● **Try it**
Reproduce the data in full, exactly as it appears.
————————
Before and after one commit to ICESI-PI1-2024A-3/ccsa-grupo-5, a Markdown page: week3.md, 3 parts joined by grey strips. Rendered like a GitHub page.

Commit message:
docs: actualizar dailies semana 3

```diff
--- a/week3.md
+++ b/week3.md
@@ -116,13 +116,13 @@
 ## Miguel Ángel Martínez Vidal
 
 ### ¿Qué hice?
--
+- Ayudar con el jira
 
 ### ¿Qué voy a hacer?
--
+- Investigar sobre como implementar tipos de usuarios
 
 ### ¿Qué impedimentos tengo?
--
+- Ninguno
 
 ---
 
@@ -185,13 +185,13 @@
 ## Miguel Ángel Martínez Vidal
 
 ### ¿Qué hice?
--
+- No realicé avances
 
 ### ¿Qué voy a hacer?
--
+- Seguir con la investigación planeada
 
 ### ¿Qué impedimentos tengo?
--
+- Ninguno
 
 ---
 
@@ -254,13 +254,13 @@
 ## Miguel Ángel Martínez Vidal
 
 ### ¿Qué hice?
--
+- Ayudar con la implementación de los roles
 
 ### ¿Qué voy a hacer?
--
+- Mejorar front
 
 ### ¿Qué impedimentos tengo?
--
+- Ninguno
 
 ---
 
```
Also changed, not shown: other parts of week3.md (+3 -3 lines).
————————
● **Output below**
Before and after one commit to ICESI-PI1-2024A-3/ccsa-grupo-5, a Markdown page: week3.md, 3 parts joined by grey strips. Rendered like a GitHub page.

Commit message:
docs: actualizar dailies semana 3

```diff
--- a/week3.md
+++ b/week3.md
@@ -116,13 +116,13 @@
 ## Miguel Ángel Martínez Vidal
 
 ### ¿Qué hice?
--
+- Ayudar con el jira
 
 ### ¿Qué voy a hacer?
--
+- Investigar sobre como implementar tipos de usuarios
 
 ### ¿Qué impedimentos tengo?
--
+- Ninguno
 
 ---
 
@@ -185,13 +185,13 @@
 ## Miguel Ángel Martínez Vidal
 
 ### ¿Qué hice?
--
+- No realicé avances
 
 ### ¿Qué voy a hacer?
--
+- Seguir con la investigación planeada
 
 ### ¿Qué impedimentos tengo?
--
+- Ninguno
 
 ---
 
@@ -254,13 +254,13 @@
 ## Miguel Ángel Martínez Vidal
 
 ### ¿Qué hice?
--
+- Ayudar con la implementación de los roles
 
 ### ¿Qué voy a hacer?
--
+- Mejorar front
 
 ### ¿Qué impedimentos tengo?
--
+- Ninguno
 
 ---
 
```
Also changed, not shown: other parts of week3.md (+3 -3 lines).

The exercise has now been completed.